* [EXERCISE DETAILS] Nothing in the data should be left out or altered when it is retyped.

* [DATA EXTRACTS]
————————
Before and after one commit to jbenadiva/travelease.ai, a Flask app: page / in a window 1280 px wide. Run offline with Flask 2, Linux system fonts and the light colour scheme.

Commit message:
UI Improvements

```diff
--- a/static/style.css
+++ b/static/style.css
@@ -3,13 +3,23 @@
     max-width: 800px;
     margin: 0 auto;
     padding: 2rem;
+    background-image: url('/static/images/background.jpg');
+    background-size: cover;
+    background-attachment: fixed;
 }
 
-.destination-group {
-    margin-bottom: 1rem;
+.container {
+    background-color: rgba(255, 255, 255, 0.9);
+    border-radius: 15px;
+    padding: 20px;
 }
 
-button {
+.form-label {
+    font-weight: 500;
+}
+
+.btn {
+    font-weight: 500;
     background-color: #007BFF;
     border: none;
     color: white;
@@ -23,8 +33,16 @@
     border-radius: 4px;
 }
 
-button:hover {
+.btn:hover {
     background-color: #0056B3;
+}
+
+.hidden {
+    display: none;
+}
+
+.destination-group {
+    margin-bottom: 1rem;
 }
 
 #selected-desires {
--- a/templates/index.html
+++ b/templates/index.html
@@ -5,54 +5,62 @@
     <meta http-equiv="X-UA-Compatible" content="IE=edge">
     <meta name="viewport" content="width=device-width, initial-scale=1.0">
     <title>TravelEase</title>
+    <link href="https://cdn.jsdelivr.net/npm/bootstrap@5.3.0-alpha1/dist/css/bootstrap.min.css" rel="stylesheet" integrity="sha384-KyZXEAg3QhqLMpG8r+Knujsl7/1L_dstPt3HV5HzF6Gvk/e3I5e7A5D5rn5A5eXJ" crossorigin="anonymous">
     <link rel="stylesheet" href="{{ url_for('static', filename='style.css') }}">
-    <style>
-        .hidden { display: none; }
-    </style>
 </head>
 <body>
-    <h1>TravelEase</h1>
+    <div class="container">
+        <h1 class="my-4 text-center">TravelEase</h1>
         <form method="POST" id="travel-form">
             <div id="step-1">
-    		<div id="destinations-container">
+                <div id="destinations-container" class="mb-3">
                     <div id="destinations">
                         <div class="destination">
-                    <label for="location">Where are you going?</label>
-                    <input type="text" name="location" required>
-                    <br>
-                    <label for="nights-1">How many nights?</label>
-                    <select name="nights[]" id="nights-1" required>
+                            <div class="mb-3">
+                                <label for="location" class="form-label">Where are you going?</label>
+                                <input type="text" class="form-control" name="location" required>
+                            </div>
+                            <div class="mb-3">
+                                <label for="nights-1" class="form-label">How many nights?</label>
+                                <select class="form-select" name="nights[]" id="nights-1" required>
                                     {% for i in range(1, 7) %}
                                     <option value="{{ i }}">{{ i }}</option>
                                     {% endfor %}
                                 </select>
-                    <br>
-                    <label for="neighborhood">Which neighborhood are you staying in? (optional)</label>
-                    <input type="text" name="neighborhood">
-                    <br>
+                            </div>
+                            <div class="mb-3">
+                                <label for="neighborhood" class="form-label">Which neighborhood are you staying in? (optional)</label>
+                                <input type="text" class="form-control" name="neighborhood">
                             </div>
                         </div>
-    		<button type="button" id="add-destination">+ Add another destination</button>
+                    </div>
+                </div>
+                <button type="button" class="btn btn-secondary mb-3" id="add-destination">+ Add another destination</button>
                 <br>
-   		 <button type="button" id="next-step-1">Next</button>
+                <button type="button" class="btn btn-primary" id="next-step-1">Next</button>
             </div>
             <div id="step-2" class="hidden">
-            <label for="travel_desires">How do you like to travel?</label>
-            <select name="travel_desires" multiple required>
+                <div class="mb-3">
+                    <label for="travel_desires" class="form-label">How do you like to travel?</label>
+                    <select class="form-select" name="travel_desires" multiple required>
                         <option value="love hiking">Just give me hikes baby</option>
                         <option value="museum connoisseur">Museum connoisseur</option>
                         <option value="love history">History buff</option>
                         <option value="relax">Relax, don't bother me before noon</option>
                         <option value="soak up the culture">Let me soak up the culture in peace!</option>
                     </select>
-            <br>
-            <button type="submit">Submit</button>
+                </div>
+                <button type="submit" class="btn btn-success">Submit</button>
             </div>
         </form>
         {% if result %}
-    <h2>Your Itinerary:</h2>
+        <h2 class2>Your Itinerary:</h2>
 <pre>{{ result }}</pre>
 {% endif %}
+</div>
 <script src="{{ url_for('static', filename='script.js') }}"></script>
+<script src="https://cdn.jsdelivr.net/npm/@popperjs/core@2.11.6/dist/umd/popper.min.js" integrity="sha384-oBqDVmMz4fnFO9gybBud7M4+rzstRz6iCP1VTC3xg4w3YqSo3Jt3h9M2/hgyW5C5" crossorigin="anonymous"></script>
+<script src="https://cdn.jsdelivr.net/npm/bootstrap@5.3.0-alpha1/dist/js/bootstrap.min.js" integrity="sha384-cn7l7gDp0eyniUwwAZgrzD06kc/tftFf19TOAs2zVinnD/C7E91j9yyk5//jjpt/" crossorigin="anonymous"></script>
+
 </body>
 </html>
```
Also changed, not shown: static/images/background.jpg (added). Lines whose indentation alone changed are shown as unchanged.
————————
* [EXERCISE SOLUTION]
Before and after one commit to jbenadiva/travelease.ai, a Flask app: page / in a window 1280 px wide. Run offline with Flask 2, Linux system fonts and the light colour scheme.

Commit message:
UI Improvements

```diff
--- a/static/style.css
+++ b/static/style.css
@@ -3,13 +3,23 @@
     max-width: 800px;
     margin: 0 auto;
     padding: 2rem;
+    background-image: url('/static/images/background.jpg');
+    background-size: cover;
+    background-attachment: fixed;
 }
 
-.destination-group {
-    margin-bottom: 1rem;
+.container {
+    background-color: rgba(255, 255, 255, 0.9);
+    border-radius: 15px;
+    padding: 20px;
 }
 
-button {
+.form-label {
+    font-weight: 500;
+}
+
+.btn {
+    font-weight: 500;
     background-color: #007BFF;
     border: none;
     color: white;
@@ -23,8 +33,16 @@
     border-radius: 4px;
 }
 
-button:hover {
+.btn:hover {
     background-color: #0056B3;
+}
+
+.hidden {
+    display: none;
+}
+
+.destination-group {
+    margin-bottom: 1rem;
 }
 
 #selected-desires {
--- a/templates/index.html
+++ b/templates/index.html
@@ -5,54 +5,62 @@
     <meta http-equiv="X-UA-Compatible" content="IE=edge">
     <meta name="viewport" content="width=device-width, initial-scale=1.0">
     <title>TravelEase</title>
+    <link href="https://cdn.jsdelivr.net/npm/bootstrap@5.3.0-alpha1/dist/css/bootstrap.min.css" rel="stylesheet" integrity="sha384-KyZXEAg3QhqLMpG8r+Knujsl7/1L_dstPt3HV5HzF6Gvk/e3I5e7A5D5rn5A5eXJ" crossorigin="anonymous">
     <link rel="stylesheet" href="{{ url_for('static', filename='style.css') }}">
-    <style>
-        .hidden { display: none; }
-    </style>
 </head>
 <body>
-    <h1>TravelEase</h1>
+    <div class="container">
+        <h1 class="my-4 text-center">TravelEase</h1>
         <form method="POST" id="travel-form">
             <div id="step-1">
-    		<div id="destinations-container">
+                <div id="destinations-container" class="mb-3">
                     <div id="destinations">
                         <div class="destination">
-                    <label for="location">Where are you going?</label>
-                    <input type="text" name="location" required>
-                    <br>
-                    <label for="nights-1">How many nights?</label>
-                    <select name="nights[]" id="nights-1" required>
+                            <div class="mb-3">
+                                <label for="location" class="form-label">Where are you going?</label>
+                                <input type="text" class="form-control" name="location" required>
+                            </div>
+                            <div class="mb-3">
+                                <label for="nights-1" class="form-label">How many nights?</label>
+                                <select class="form-select" name="nights[]" id="nights-1" required>
                                     {% for i in range(1, 7) %}
                                     <option value="{{ i }}">{{ i }}</option>
                                     {% endfor %}
                                 </select>
-                    <br>
-                    <label for="neighborhood">Which neighborhood are you staying in? (optional)</label>
-                    <input type="text" name="neighborhood">
-                    <br>
+                            </div>
+                            <div class="mb-3">
+                                <label for="neighborhood" class="form-label">Which neighborhood are you staying in? (optional)</label>
+                                <input type="text" class="form-control" name="neighborhood">
                             </div>
                         </div>
-    		<button type="button" id="add-destination">+ Add another destination</button>
+                    </div>
+                </div>
+                <button type="button" class="btn btn-secondary mb-3" id="add-destination">+ Add another destination</button>
                 <br>
-   		 <button type="button" id="next-step-1">Next</button>
+                <button type="button" class="btn btn-primary" id="next-step-1">Next</button>
             </div>
             <div id="step-2" class="hidden">
-            <label for="travel_desires">How do you like to travel?</label>
-            <select name="travel_desires" multiple required>
+                <div class="mb-3">
+                    <label for="travel_desires" class="form-label">How do you like to travel?</label>
+                    <select class="form-select" name="travel_desires" multiple required>
                         <option value="love hiking">Just give me hikes baby</option>
                         <option value="museum connoisseur">Museum connoisseur</option>
                         <option value="love history">History buff</option>
                         <option value="relax">Relax, don't bother me before noon</option>
                         <option value="soak up the culture">Let me soak up the culture in peace!</option>
                     </select>
-            <br>
-            <button type="submit">Submit</button>
+                </div>
+                <button type="submit" class="btn btn-success">Submit</button>
             </div>
         </form>
         {% if result %}
-    <h2>Your Itinerary:</h2>
+        <h2 class2>Your Itinerary:</h2>
 <pre>{{ result }}</pre>
 {% endif %}
+</div>
 <script src="{{ url_for('static', filename='script.js') }}"></script>
+<script src="https://cdn.jsdelivr.net/npm/@popperjs/core@2.11.6/dist/umd/popper.min.js" integrity="sha384-oBqDVmMz4fnFO9gybBud7M4+rzstRz6iCP1VTC3xg4w3YqSo3Jt3h9M2/hgyW5C5" crossorigin="anonymous"></script>
+<script src="https://cdn.jsdelivr.net/npm/bootstrap@5.3.0-alpha1/dist/js/bootstrap.min.js" integrity="sha384-cn7l7gDp0eyniUwwAZgrzD06kc/tftFf19TOAs2zVinnD/C7E91j9yyk5//jjpt/" crossorigin="anonymous"></script>
+
 </body>
 </html>
```
Also changed, not shown: static/images/background.jpg (added). Lines whose indentation alone changed are shown as unchanged.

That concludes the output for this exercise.